In Vitro, Laura Solomon (14/52)

Laura Solomon's debut poetry collection. I wrote about this book when I included a poem from it as my Tuesday Poem: http://wingedink.blogspot.com/2011/05/tuesday-poem-conversation-overheard-on.html.

Small Stories of Devotion, by Dinah Hawken (15/52)

This is an amazing book. It's not the first time I've read it - I read it several times many years ago when I was first discovering Dinah Hawken - probably back in 1995 when Mark Pirie and I interviewed Dinah for one of the very first issues of JAAM. I love many things about this book, starting with the shape (it's almost square). It's full of gloriously connected but varied poems. It's mysterious but also grounded in physical reality. I always recall it as a book of female power, but it's much more than that. It's hard to describe. It's beautiful. Reminds me it's time to go and read Hawken's most recent collection, The Leaf-Ride.

Kingdom Animalia: The Escapades of Linnaeus, by Janis Freegard (16/52)

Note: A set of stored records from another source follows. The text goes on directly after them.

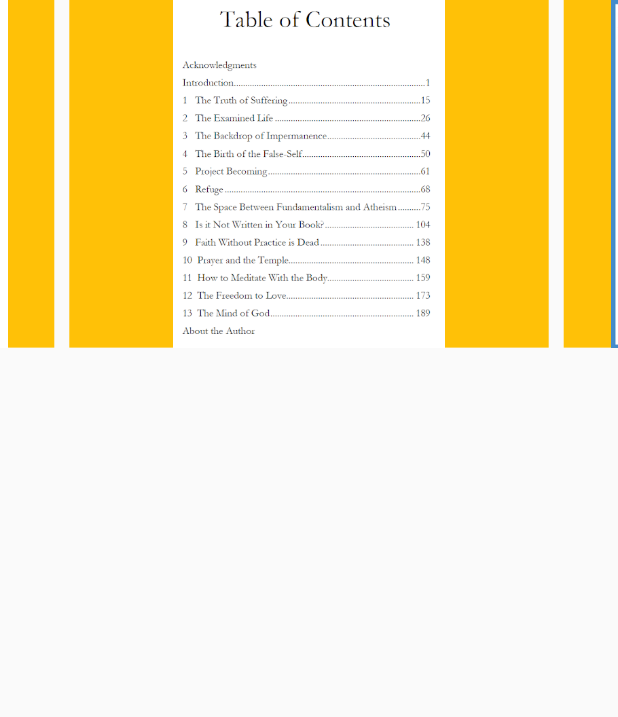
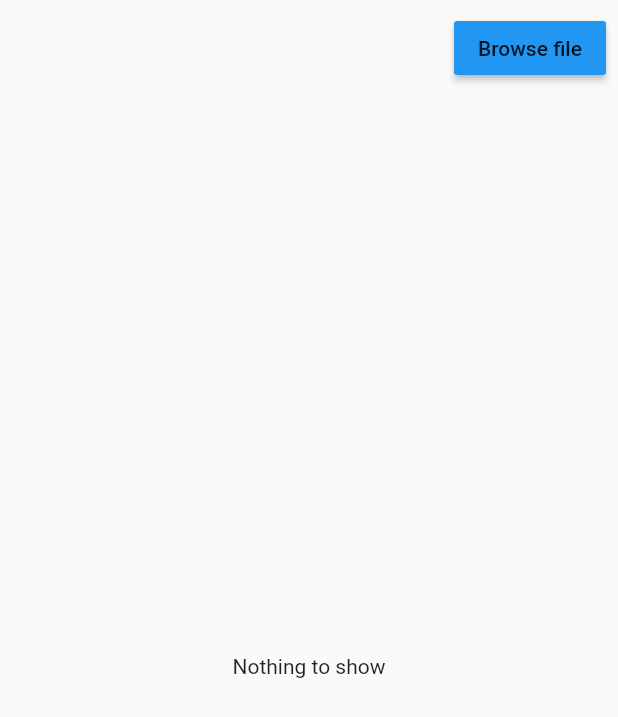
Before and after one commit to phammanh029/xlms_player, a Flutter app: the screen it shows after launch, on a phone screen of 412 x 824 dp. Shown: the top 717 px of the screen. Run offline on Flutter 3.47's test engine with Material 2 defaults, Android fonts, the phone set to English and light mode, and no system bars; drawn by our look-alikes of carousel_slider; our stand-ins replace audioplayers, equatable, file_picker, flutter_bloc.

Commit message:
- support play audio and display image

```diff
--- /dev/null
+++ b/lib/home.bloc.dart
@@ -0,0 +1,101 @@
+import 'package:ebook_player/model/PlayerItem.dart';
+import 'package:equatable/equatable.dart';
+import 'package:flutter_bloc/flutter_bloc.dart';
+import 'package:meta/meta.dart';
+import 'dart:io';
+import 'package:archive/archive.dart';
+import 'package:archive/archive_io.dart';
+import 'package:path_provider/path_provider.dart';
+
+class HomeEvent extends Equatable {
+  @override
+  List<Object> get props => [];
+}
+
+class HomeEventInitial extends HomeEvent {}
+
+class HomeEventFileSelected extends HomeEvent {
+  final File selectedFile;
+
+  HomeEventFileSelected({@required this.selectedFile});
+
+  @override
+  List<Object> get props => [selectedFile];
+}
+
+// state
+class HomeState extends Equatable {
+  @override
+  List<Object> get props => [];
+}
+
+class HomeStateInitial extends HomeState {}
+
+class HomeStateLoading extends HomeState {}
+
+class HomeStateError extends HomeState {
+  final String error;
+
+  HomeStateError({@required this.error});
+  @override
+  List<Object> get props => [error];
+}
+
+class HomeStateContentSet extends HomeState {
+  final List<PlayerItem> items;
+
+  HomeStateContentSet({@required this.items});
+  @override
+  List<Object> get props => [items];
+}
+
+// bloc
+class HomeBloc extends Bloc<HomeEvent, HomeState> {
+  Future<String> get _localPath async {
+    final directory = await getApplicationDocumentsDirectory();
+
+    return directory.path;
+  }
+
+  Future<String> localFile(String subPath) async {
+    final path = await _localPath;
+    return '$path/$subPath';
+  }
+
+  @override
+  HomeState get initialState => HomeStateInitial();
+
+  @override
+  Stream<HomeState> mapEventToState(HomeEvent event) async* {
+    if (event is HomeEventFileSelected) {
+      // do extract
+      try {
+// Decode the Zip file
+        final bytes = await event.selectedFile.readAsBytes();
+        final archive = ZipDecoder().decodeBytes(bytes);
+        // Extract the contents of the Zip archive to disk.
+        final List<String> fileNames = [];
+        for (final file in archive) {
+          final filename = file.name;
+          if (file.isFile) {
+            final data = file.content as List<int>;
+            final fileItem = File(await localFile(filename));
+            await (await fileItem.create(recursive: true)).writeAsBytes(data);
+            fileNames.add(fileItem.path);
+          } else {
+            await Directory(await localFile(filename)).create(recursive: true);
+          }
+        }
+        final items = fileNames
+            .where((String file) => !file.toLowerCase().endsWith('.mp3'))
+            .map((file) => PlayerItem(
+                imagePath: file,
+                audioPath: file.substring(0, file.lastIndexOf('.')) + '.mp3'))
+            .toList();
+        yield HomeStateContentSet(items: items);
+      } catch (error) {
+        yield HomeStateError(error: error.toString());
+      }
+    }
+  }
+}
--- a/lib/home.widget.dart
+++ b/lib/home.widget.dart
@@ -1,5 +1,11 @@
+import 'dart:io';
+
+import 'package:ebook_player/home.bloc.dart';
+import 'package:ebook_player/model/PlayerItem.dart';
+import 'package:ebook_player/player/content-player.dart';
+import 'package:file_picker/file_picker.dart';
 import 'package:flutter/material.dart';
-import 'package:carousel_slider/carousel_slider.dart';
+import 'package:flutter_bloc/flutter_bloc.dart';
 
 class HomeWidget extends StatefulWidget {
   @override
@@ -7,23 +13,68 @@ class HomeWidget extends StatefulWidget {
 }
 
 class _HomeWidgetState extends State<HomeWidget> {
+  HomeBloc _bloc;
+  @override
+  void initState() {
+    _bloc = HomeBloc();
+    super.initState();
+  }
+
+  @override
+  void dispose() {
+    _bloc.close();
+    super.dispose();
+  }
+
   @override
   Widget build(BuildContext context) {
     return Scaffold(
         // appBar: AppBar(title: const Text,),
-        body: CarouselSlider(
-      // height: 400.0,
-      items: [1, 2, 3].map((i) {
-        return Builder(
-          builder: (BuildContext context) {
-            return Container(
-                width: MediaQuery.of(context).size.width,
-                margin: EdgeInsets.symmetric(horizontal: 5.0),
-                decoration: BoxDecoration(color: Colors.amber),
-                child: Image.asset('assets/$i.png'));
-          },
-        );
-      }).toList(),
+        body: SafeArea(
+      child: Column(
+        children: <Widget>[
+          Row(
+            mainAxisAlignment: MainAxisAlignment.end,
+            children: <Widget>[
+              Padding(
+                padding: const EdgeInsets.all(8.0),
+                child: MaterialButton(
+                  color: Colors.blue,
+                  onPressed: () async {
+                    File file = await FilePicker.getFile(fileExtension: '.zip');
+                    // decompress file
+                    if (file != null) {
+                      _bloc.add(HomeEventFileSelected(selectedFile: file));
+                    }
+                  },
+                  child: const Text('Browse file'),
+                ),
+              )
+            ],
+          ),
+          Expanded(
+              child: BlocBuilder(
+                  bloc: _bloc,
+                  builder: (context, state) {
+                    if (state is HomeStateContentSet) {
+                      return ContentPlayer(items: state.items);
+                    }
+                    if (state is HomeStateLoading) {
+                      return Center(child: CircularProgressIndicator());
+                    }
+
+                    if (state is HomeStateError) {
+                      return Center(
+                        child: Text(state.error),
+                      );
+                    }
+
+                    return const Center(
+                      child: const Text('Nothing to show'),
+                    );
+                  })),
+        ],
+      ),
     ));
   }
 }
```
Also changed, not shown: lib/player/content-player-bloc.dart (+25 -7 lines), lib/player/content-player.dart (+8 -2 lines), pubspec.yaml (+4 -3 lines), assets/1.png (deleted), assets/2.png (deleted), assets/3.png (deleted), pubspec.lock, 7 other files.
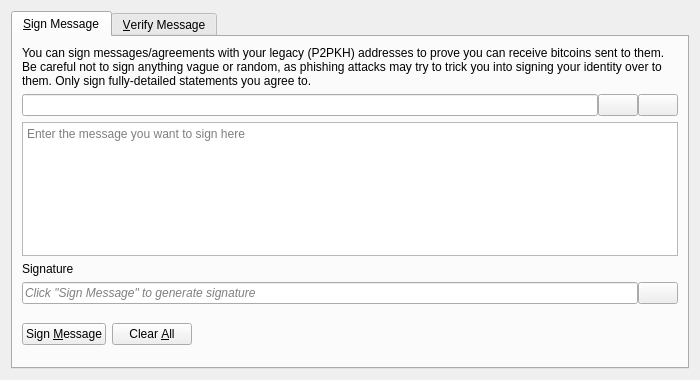
Above: src/qt/forms/signverifymessagedialog.ui from b3chain/b3chain before the change. Below: the same form after it.
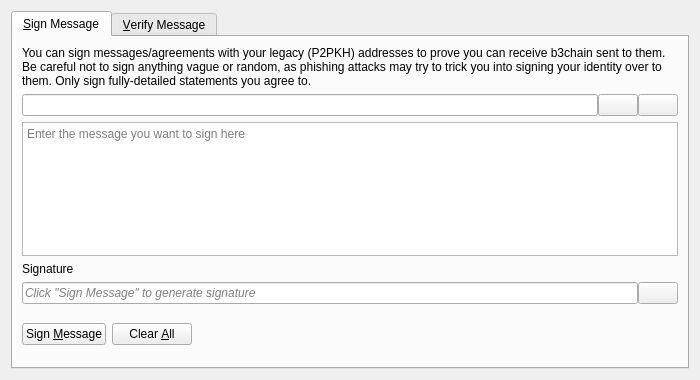
That is the form after the change. Icons and pictures are not drawn. Custom widgets are drawn as their Qt base class.

Commit message: Comprehensive Bitcoin-to-B3Chain rebranding across all user-visible code, docs, and tests

Diff of the .ui file:
```diff
--- a/src/qt/forms/signverifymessagedialog.ui
+++ b/src/qt/forms/signverifymessagedialog.ui
@@ -30,7 +30,7 @@
        <item>
         <widget class="QLabel" name="infoLabel_SM">
          <property name="text">
-          <string>You can sign messages/agreements with your legacy (P2PKH) addresses to prove you can receive bitcoins sent to them. Be careful not to sign anything vague or random, as phishing attacks may try to trick you into signing your identity over to them. Only sign fully-detailed statements you agree to.</string>
+          <string>You can sign messages/agreements with your legacy (P2PKH) addresses to prove you can receive b3chain sent to them. Be careful not to sign anything vague or random, as phishing attacks may try to trick you into signing your identity over to them. Only sign fully-detailed statements you agree to.</string>
          </property>
          <property name="textFormat">
           <enum>Qt::PlainText</enum>
```
Left out of the diff: 8 changed lines with no effect on the pictures. The commit also changes 206 other files.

I went to the launch of this, and was lucky enough to get to see the author reading whilst wearing a rather fantasic long-beaked mask. (You can see Janis in the mask reading a 'The Icon Dies' on Youtube: http://www.youtube.com/watch?v=TfS_b52SBNE).

I have a particular liking for poetry books that work as books, so enjoyed the arrangement of Kingdom Animalia - there six sections relating to a different order of animals (Linnaeus's taxonomy apparently), with the poems in them referencing in some way an animal (or animals) in that order. Woven between them are poems about Linnaeus, parts I to VII.

The poems I particularly enjoyed in the collection tended, I found, to be the more surreal ones. 'Three Hummingbirds' is a favourite.